The dead space on the walls along a dormer window became recessed book shelves; loft storage in the guest room is now accessible by a cut down and repurposed apple picking ladder. Kivlichan installed half-width doors to the linen cupboards along the stairwell so they can open them in the narrow space.
Renovating old homes requires patience, creativity, and humour.
The closer you look at the details of Stewart and Kivlichan’s house, the more you see evidence of these qualities. The mouldings Spurrell built around the original handcut and non-uniform ceiling beams are “Alice-in- Wonderland-quirky,” according to Stewart, who spent most of her life as a librarian in the United States.
Same again on the first floor where Jerome Canning, a boat builder, worked on the kitchen. The lines are all “higgledy piggledy. It took an artistic [mind]. It’s illusory,” Stewart explains, referring to the Escher-like sense of perspective given by each board waxing or waning to reflect the subtle angles of the house.
And Stewart has contemplated every angle in the home. Each change, large or subtle is just right. “I’m vision; [Jack] is execution,” she says.
Stewart’s vision flows from her connection with the building, which she calls fated. “When my husband died in Maine, I bought things that didn‘t go with my life before. I got an electric baby grand piano and a leather couch, and they got together and talked and they really hated that cheap patio set I ate off of. When I got here, they heaved a sigh of relief.”
She chose a palate of a few colours throughout the house so she can mix and match items from different rooms. “Everything migrates around the house: chairs, lamps, vases. I like variety. I like change, but the house has its own sense of character and I’ve been responding to it.”
The very Newfoundland colours of green, red, and yellow aren‘t Stewart’s usual picks but she knew she wanted to include them somehow.
“This house just wants to be red! I’ve never been a red person.” All the paint colours echo one another. The trim in the bedroom is the wall in the bathroom, etc.

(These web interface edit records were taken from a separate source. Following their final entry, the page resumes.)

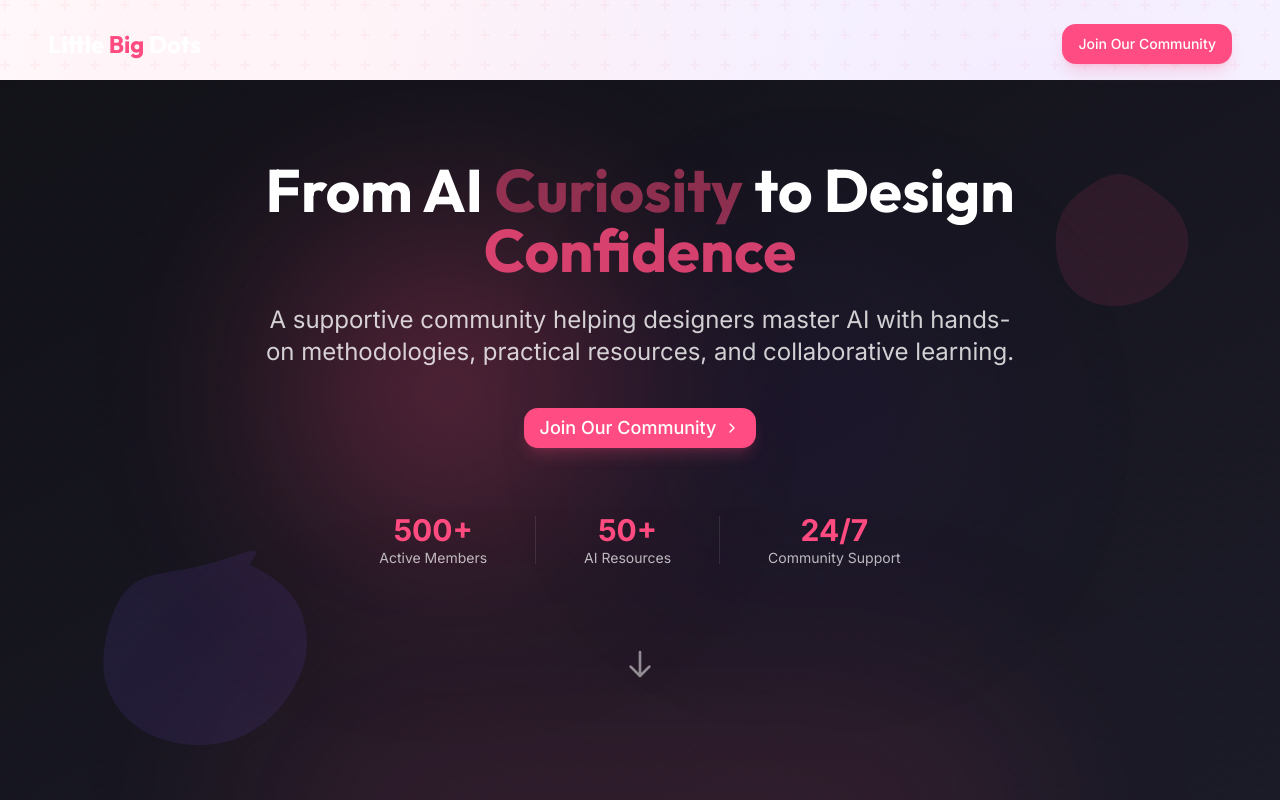
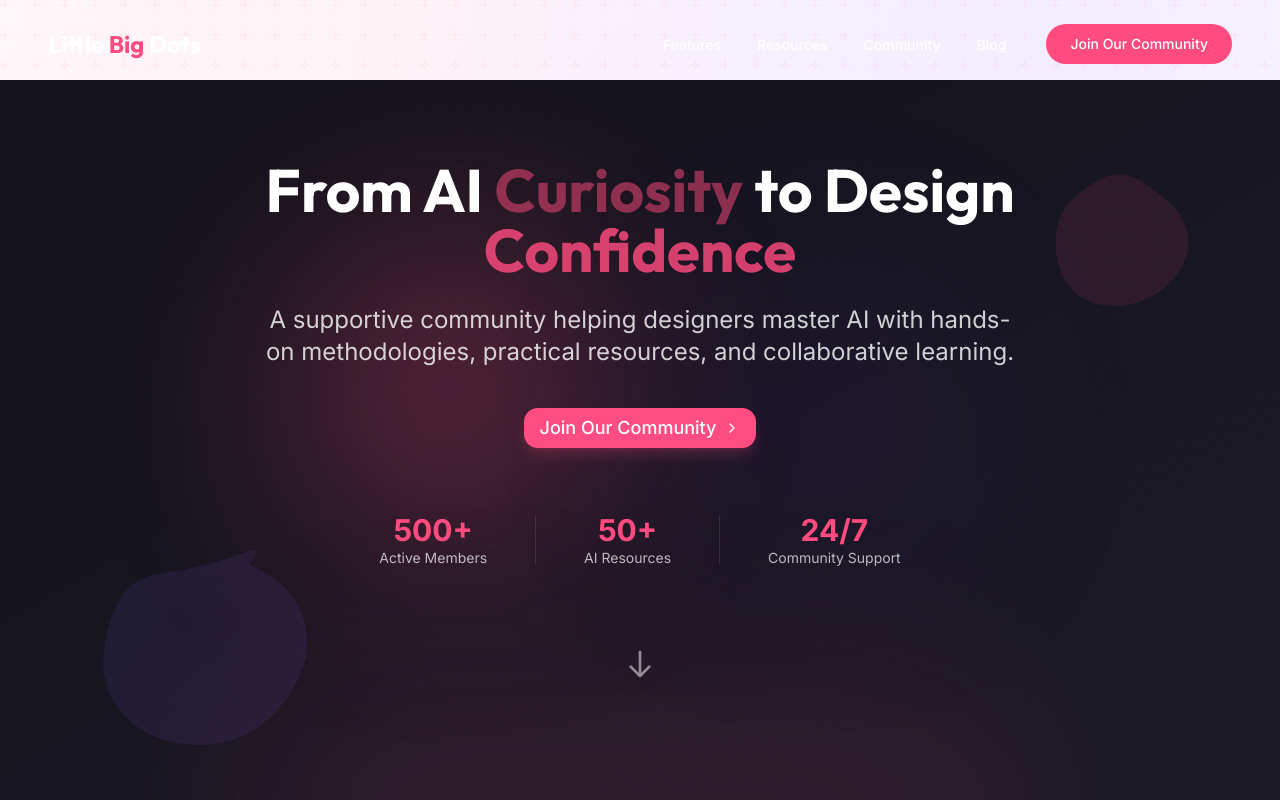
Before and after one commit to yogesh3369/dot-design-community-hub, a React (Vite) app: page / in a window 1280 px wide. Shown: the top 800 px of the page. Built offline with nearby package versions, Linux system fonts and the light colour scheme.

Commit message:
Fix: Improve hero section navigation bar
Adjust the navigation bar styling in the hero section for better visual appeal.

```diff
--- a/src/components/Header.tsx
+++ b/src/components/Header.tsx
@@ -1,14 +1,28 @@
+
 import { useState, useEffect } from 'react';
 import { Button } from '@/components/ui/button';
 import { Menu, X } from 'lucide-react';
+import {
+  NavigationMenu,
+  NavigationMenuContent,
+  NavigationMenuItem,
+  NavigationMenuLink,
+  NavigationMenuList,
+  NavigationMenuTrigger,
+  navigationMenuTriggerStyle,
+} from "@/components/ui/navigation-menu";
+import { cn } from "@/lib/utils";
+
 const Header = () => {
   const [isMenuOpen, setIsMenuOpen] = useState(false);
   const [scrollPosition, setScrollPosition] = useState(0);
   const [isVisible, setIsVisible] = useState(true);
   const [lastScrollTop, setLastScrollTop] = useState(0);
+
   const toggleMenu = () => {
     setIsMenuOpen(!isMenuOpen);
   };
+
   useEffect(() => {
     const handleScroll = () => {
       const currentScrollPos = window.scrollY;
@@ -20,7 +34,13 @@ const Header = () => {
     window.addEventListener("scroll", handleScroll);
     return () => window.removeEventListener("scroll", handleScroll);
   }, [lastScrollTop]);
-  return <header className={`w-full py-6 fixed top-0 left-0 right-0 z-50 transition-all duration-300 ${scrollPosition > 10 ? 'bg-lbd-dark/90 backdrop-blur-lg shadow-lg' : 'bg-transparent'} ${isVisible ? 'translate-y-0' : '-translate-y-full'}`}>
+
+  return (
+    <header
+      className={`w-full py-6 fixed top-0 left-0 right-0 z-50 transition-all duration-300
+      ${scrollPosition > 10 ? 'bg-lbd-dark/90 backdrop-blur-lg shadow-lg border-b border-white/5' : 'bg-transparent'}
+      ${isVisible ? 'translate-y-0' : '-translate-y-full'}`}
+    >
       <div className="container-custom flex items-center justify-between">
         {/* Logo */}
         <div className="flex items-center">
@@ -32,14 +52,60 @@ const Header = () => {
         </div>
 
         {/* Desktop Navigation */}
-        <nav className="hidden md:flex items-center space-x-8">
+        <nav className="hidden md:flex items-center space-x-6">
+          <NavigationMenu>
+            <NavigationMenuList>
+              <NavigationMenuItem>
+                <NavigationMenuLink
+                  href="#features"
+                  className={cn(
+                    "text-lbd-white hover:text-lbd-pink transition-colors duration-200",
+                    "px-4 py-2 text-sm font-medium"
+                  )}
+                >
+                  Features
+                </NavigationMenuLink>
+              </NavigationMenuItem>
+              <NavigationMenuItem>
+                <NavigationMenuLink
+                  href="#resources"
+                  className={cn(
+                    "text-lbd-white hover:text-lbd-pink transition-colors duration-200",
+                    "px-4 py-2 text-sm font-medium"
+                  )}
+                >
+                  Resources
+                </NavigationMenuLink>
+              </NavigationMenuItem>
+              <NavigationMenuItem>
+                <NavigationMenuLink
+                  href="#community"
+                  className={cn(
+                    "text-lbd-white hover:text-lbd-pink transition-colors duration-200",
+                    "px-4 py-2 text-sm font-medium"
+                  )}
+                >
+                  Community
+                </NavigationMenuLink>
+              </NavigationMenuItem>
+              <NavigationMenuItem>
+                <NavigationMenuLink
+                  href="#blog"
+                  className={cn(
+                    "text-lbd-white hover:text-lbd-pink transition-colors duration-200",
+                    "px-4 py-2 text-sm font-medium"
+                  )}
+                >
+                  Blog
+                </NavigationMenuLink>
+              </NavigationMenuItem>
+            </NavigationMenuList>
+          </NavigationMenu>
 
-
-
-
-          <Button className="btn-primary relative overflow-hidden group">
-            <span className="relative z-10">Join Our Community</span>
-            <span className="absolute inset-0 bg-white/20 scale-x-0 group-hover:scale-x-100 transition-transform duration-500 origin-left"></span>
+          <Button
+            className="bg-gradient-to-r from-lbd-pink to-lbd-pink/80 text-white font-medium rounded-full transition-all duration-300 hover:shadow-lg hover:shadow-lbd-pink/25 px-6"
+          >
+            Join Our Community
           </Button>
         </nav>
 
@@ -50,7 +116,8 @@ const Header = () => {
       </div>
 
       {/* Mobile Navigation */}
-      {isMenuOpen && <div className="md:hidden absolute top-20 left-0 right-0 bg-lbd-dark-accent/95 backdrop-blur-lg z-50 animate-fade-in shadow-2xl border-t border-lbd-white/10">
+      {isMenuOpen && (
+        <div className="md:hidden absolute top-20 left-0 right-0 bg-lbd-dark-accent/95 backdrop-blur-lg z-50 animate-fade-in shadow-2xl border-t border-lbd-white/10">
           <div className="container-custom py-6 flex flex-col space-y-4">
             <a href="#features" className="text-lbd-white hover:text-lbd-pink py-2 transition-colors" onClick={toggleMenu}>
               Features
@@ -64,9 +131,14 @@ const Header = () => {
             <a href="#blog" className="text-lbd-white hover:text-lbd-pink py-2 transition-colors" onClick={toggleMenu}>
               Blog
             </a>
-            <Button className="btn-primary w-full">Join Our Community</Button>
+            <Button className="bg-gradient-to-r from-lbd-pink to-lbd-pink/80 text-white font-medium rounded-full w-full">
+              Join Our Community
+            </Button>
           </div>
-        </div>}
-    </header>;
+        </div>
+      )}
+    </header>
+  );
 };
+
 export default Header;
```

She keeps the paint in large glass jars with masking tape labels so she can find the right colour easily for touch-ups.
The home’s decor is an ongoing work of art.
And the house is dedicated to art and craft, grown over with it. Many pieces serve practical functions (a knit “Punch doll” holds rubber bands). Some practical items have been elevated to fine art status, on shelves merely for their beauty (a hooked pin cushion filled with silver acupuncture needles). She points out how a red cup hung along a beam with other mugs and pots draws your eye across to the red in a garden gnome’s hat on the next shelf.
Her more practical vision appears in the addition of the mudroom off of the kitchen. So much snow fell during her first winter she had to shovel up out of the back door to get to the garden, and she had to tie her dogs in the backyard because they could walk right over the fence on the drifts. The addition allowed much needed pantry storage and a civilized elbow room for navigating the wet and muddy ins and outs of a Newfoundland winter.
Digging its foundation left a huge pile of dirt, which necessitated doing the garden next. Stewart designed a series of serpentine rock walls and Carew Services, who specialize in Newfoundland stone, built them. Though the only plant that remains from before her re-vamp is a large pink peony, the profusion of blooms and cobblestone paths feel like they have always been there. And Stewart hopes they always will.
“What I did in the backyard is my legacy, because these rock walls will last,” she says. “People will change the colours, the bathroom, but the bones are good. For the next people it is a jewel. You can say, ‘lovingly taken care of by a little old couple.’”